**WHAT IS BEING ASKED**
Output all of the entries exactly as written.

[[ PROVIDED DATA, beginning ]]

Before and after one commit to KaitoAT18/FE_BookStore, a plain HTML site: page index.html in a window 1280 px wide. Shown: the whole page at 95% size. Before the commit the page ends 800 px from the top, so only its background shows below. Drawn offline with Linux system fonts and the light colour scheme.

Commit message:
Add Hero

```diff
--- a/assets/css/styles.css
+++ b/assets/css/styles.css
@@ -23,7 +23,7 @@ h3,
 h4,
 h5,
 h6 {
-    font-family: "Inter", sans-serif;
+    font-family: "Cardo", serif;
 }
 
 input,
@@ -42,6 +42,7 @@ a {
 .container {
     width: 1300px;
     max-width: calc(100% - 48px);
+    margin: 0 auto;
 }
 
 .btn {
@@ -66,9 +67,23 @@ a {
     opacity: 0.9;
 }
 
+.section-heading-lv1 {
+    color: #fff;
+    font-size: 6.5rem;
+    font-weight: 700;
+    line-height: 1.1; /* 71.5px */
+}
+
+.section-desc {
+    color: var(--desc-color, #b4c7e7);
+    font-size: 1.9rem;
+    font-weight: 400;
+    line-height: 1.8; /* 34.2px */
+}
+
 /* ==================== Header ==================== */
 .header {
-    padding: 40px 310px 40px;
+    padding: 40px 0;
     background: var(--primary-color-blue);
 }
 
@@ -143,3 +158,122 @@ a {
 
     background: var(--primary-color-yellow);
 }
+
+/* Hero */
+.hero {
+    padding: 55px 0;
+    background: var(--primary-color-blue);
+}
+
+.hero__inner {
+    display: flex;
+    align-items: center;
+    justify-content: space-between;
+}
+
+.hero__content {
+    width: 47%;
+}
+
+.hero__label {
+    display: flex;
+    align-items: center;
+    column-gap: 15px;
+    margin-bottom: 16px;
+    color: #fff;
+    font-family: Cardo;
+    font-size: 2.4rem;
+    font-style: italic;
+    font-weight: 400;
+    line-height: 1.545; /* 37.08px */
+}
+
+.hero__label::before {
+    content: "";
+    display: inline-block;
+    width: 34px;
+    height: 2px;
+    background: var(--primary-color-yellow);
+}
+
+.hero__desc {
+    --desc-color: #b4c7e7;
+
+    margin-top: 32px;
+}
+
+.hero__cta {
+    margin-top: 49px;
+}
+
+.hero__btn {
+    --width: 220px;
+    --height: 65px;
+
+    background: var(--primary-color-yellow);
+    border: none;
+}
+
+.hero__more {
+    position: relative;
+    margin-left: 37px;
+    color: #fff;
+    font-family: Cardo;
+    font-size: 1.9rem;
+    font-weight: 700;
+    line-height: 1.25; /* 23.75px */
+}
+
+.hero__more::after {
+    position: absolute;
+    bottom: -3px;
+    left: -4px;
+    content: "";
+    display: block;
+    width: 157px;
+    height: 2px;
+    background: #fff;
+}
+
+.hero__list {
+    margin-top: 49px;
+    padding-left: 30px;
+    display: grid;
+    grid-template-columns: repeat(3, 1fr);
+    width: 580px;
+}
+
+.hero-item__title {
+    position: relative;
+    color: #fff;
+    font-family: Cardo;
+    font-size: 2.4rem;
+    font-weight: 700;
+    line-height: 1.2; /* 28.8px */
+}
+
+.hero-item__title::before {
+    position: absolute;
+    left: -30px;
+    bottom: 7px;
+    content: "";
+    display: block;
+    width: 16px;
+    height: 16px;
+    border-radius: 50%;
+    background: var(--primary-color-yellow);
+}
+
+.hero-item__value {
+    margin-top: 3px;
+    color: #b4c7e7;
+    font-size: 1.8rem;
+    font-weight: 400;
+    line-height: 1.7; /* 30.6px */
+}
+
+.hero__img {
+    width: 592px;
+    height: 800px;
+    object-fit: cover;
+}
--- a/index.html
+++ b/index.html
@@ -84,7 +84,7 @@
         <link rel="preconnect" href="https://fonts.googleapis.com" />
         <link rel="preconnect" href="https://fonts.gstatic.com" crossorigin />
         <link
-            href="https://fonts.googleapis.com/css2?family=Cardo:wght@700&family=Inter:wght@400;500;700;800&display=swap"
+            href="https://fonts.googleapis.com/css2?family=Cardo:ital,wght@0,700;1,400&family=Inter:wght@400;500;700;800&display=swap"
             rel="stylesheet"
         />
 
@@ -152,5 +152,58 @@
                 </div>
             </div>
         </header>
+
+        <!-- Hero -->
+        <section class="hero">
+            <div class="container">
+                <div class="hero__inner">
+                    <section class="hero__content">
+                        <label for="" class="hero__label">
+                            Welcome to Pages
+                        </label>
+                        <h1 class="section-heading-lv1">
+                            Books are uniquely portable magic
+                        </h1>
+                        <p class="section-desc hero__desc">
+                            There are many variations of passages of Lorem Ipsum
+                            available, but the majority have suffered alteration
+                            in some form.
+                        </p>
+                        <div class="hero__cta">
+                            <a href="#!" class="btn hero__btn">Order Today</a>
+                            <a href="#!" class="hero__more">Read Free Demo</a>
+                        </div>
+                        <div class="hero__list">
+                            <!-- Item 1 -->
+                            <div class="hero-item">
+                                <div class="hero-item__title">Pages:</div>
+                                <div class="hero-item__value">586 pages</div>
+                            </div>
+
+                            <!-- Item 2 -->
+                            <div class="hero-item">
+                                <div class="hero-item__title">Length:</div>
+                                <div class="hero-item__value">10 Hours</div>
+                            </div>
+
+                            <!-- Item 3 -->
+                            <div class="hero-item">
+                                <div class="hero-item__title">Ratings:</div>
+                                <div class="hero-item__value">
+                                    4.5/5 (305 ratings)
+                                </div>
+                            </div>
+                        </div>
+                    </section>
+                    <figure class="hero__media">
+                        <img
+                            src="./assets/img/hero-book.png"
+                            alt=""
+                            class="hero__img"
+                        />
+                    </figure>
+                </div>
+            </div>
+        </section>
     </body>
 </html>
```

[[ PROVIDED DATA, end ]]

**OUTPUT**
Before and after one commit to KaitoAT18/FE_BookStore, a plain HTML site: page index.html in a window 1280 px wide. Shown: the whole page at 95% size. Before the commit the page ends 800 px from the top, so only its background shows below. Drawn offline with Linux system fonts and the light colour scheme.

Commit message:
Add Hero

```diff
--- a/assets/css/styles.css
+++ b/assets/css/styles.css
@@ -23,7 +23,7 @@ h3,
 h4,
 h5,
 h6 {
-    font-family: "Inter", sans-serif;
+    font-family: "Cardo", serif;
 }
 
 input,
@@ -42,6 +42,7 @@ a {
 .container {
     width: 1300px;
     max-width: calc(100% - 48px);
+    margin: 0 auto;
 }
 
 .btn {
@@ -66,9 +67,23 @@ a {
     opacity: 0.9;
 }
 
+.section-heading-lv1 {
+    color: #fff;
+    font-size: 6.5rem;
+    font-weight: 700;
+    line-height: 1.1; /* 71.5px */
+}
+
+.section-desc {
+    color: var(--desc-color, #b4c7e7);
+    font-size: 1.9rem;
+    font-weight: 400;
+    line-height: 1.8; /* 34.2px */
+}
+
 /* ==================== Header ==================== */
 .header {
-    padding: 40px 310px 40px;
+    padding: 40px 0;
     background: var(--primary-color-blue);
 }
 
@@ -143,3 +158,122 @@ a {
 
     background: var(--primary-color-yellow);
 }
+
+/* Hero */
+.hero {
+    padding: 55px 0;
+    background: var(--primary-color-blue);
+}
+
+.hero__inner {
+    display: flex;
+    align-items: center;
+    justify-content: space-between;
+}
+
+.hero__content {
+    width: 47%;
+}
+
+.hero__label {
+    display: flex;
+    align-items: center;
+    column-gap: 15px;
+    margin-bottom: 16px;
+    color: #fff;
+    font-family: Cardo;
+    font-size: 2.4rem;
+    font-style: italic;
+    font-weight: 400;
+    line-height: 1.545; /* 37.08px */
+}
+
+.hero__label::before {
+    content: "";
+    display: inline-block;
+    width: 34px;
+    height: 2px;
+    background: var(--primary-color-yellow);
+}
+
+.hero__desc {
+    --desc-color: #b4c7e7;
+
+    margin-top: 32px;
+}
+
+.hero__cta {
+    margin-top: 49px;
+}
+
+.hero__btn {
+    --width: 220px;
+    --height: 65px;
+
+    background: var(--primary-color-yellow);
+    border: none;
+}
+
+.hero__more {
+    position: relative;
+    margin-left: 37px;
+    color: #fff;
+    font-family: Cardo;
+    font-size: 1.9rem;
+    font-weight: 700;
+    line-height: 1.25; /* 23.75px */
+}
+
+.hero__more::after {
+    position: absolute;
+    bottom: -3px;
+    left: -4px;
+    content: "";
+    display: block;
+    width: 157px;
+    height: 2px;
+    background: #fff;
+}
+
+.hero__list {
+    margin-top: 49px;
+    padding-left: 30px;
+    display: grid;
+    grid-template-columns: repeat(3, 1fr);
+    width: 580px;
+}
+
+.hero-item__title {
+    position: relative;
+    color: #fff;
+    font-family: Cardo;
+    font-size: 2.4rem;
+    font-weight: 700;
+    line-height: 1.2; /* 28.8px */
+}
+
+.hero-item__title::before {
+    position: absolute;
+    left: -30px;
+    bottom: 7px;
+    content: "";
+    display: block;
+    width: 16px;
+    height: 16px;
+    border-radius: 50%;
+    background: var(--primary-color-yellow);
+}
+
+.hero-item__value {
+    margin-top: 3px;
+    color: #b4c7e7;
+    font-size: 1.8rem;
+    font-weight: 400;
+    line-height: 1.7; /* 30.6px */
+}
+
+.hero__img {
+    width: 592px;
+    height: 800px;
+    object-fit: cover;
+}
--- a/index.html
+++ b/index.html
@@ -84,7 +84,7 @@
         <link rel="preconnect" href="https://fonts.googleapis.com" />
         <link rel="preconnect" href="https://fonts.gstatic.com" crossorigin />
         <link
-            href="https://fonts.googleapis.com/css2?family=Cardo:wght@700&family=Inter:wght@400;500;700;800&display=swap"
+            href="https://fonts.googleapis.com/css2?family=Cardo:ital,wght@0,700;1,400&family=Inter:wght@400;500;700;800&display=swap"
             rel="stylesheet"
         />
 
@@ -152,5 +152,58 @@
                 </div>
             </div>
         </header>
+
+        <!-- Hero -->
+        <section class="hero">
+            <div class="container">
+                <div class="hero__inner">
+                    <section class="hero__content">
+                        <label for="" class="hero__label">
+                            Welcome to Pages
+                        </label>
+                        <h1 class="section-heading-lv1">
+                            Books are uniquely portable magic
+                        </h1>
+                        <p class="section-desc hero__desc">
+                            There are many variations of passages of Lorem Ipsum
+                            available, but the majority have suffered alteration
+                            in some form.
+                        </p>
+                        <div class="hero__cta">
+                            <a href="#!" class="btn hero__btn">Order Today</a>
+                            <a href="#!" class="hero__more">Read Free Demo</a>
+                        </div>
+                        <div class="hero__list">
+                            <!-- Item 1 -->
+                            <div class="hero-item">
+                                <div class="hero-item__title">Pages:</div>
+                                <div class="hero-item__value">586 pages</div>
+                            </div>
+
+                            <!-- Item 2 -->
+                            <div class="hero-item">
+                                <div class="hero-item__title">Length:</div>
+                                <div class="hero-item__value">10 Hours</div>
+                            </div>
+
+                            <!-- Item 3 -->
+                            <div class="hero-item">
+                                <div class="hero-item__title">Ratings:</div>
+                                <div class="hero-item__value">
+                                    4.5/5 (305 ratings)
+                                </div>
+                            </div>
+                        </div>
+                    </section>
+                    <figure class="hero__media">
+                        <img
+                            src="./assets/img/hero-book.png"
+                            alt=""
+                            class="hero__img"
+                        />
+                    </figure>
+                </div>
+            </div>
+        </section>
     </body>
 </html>
```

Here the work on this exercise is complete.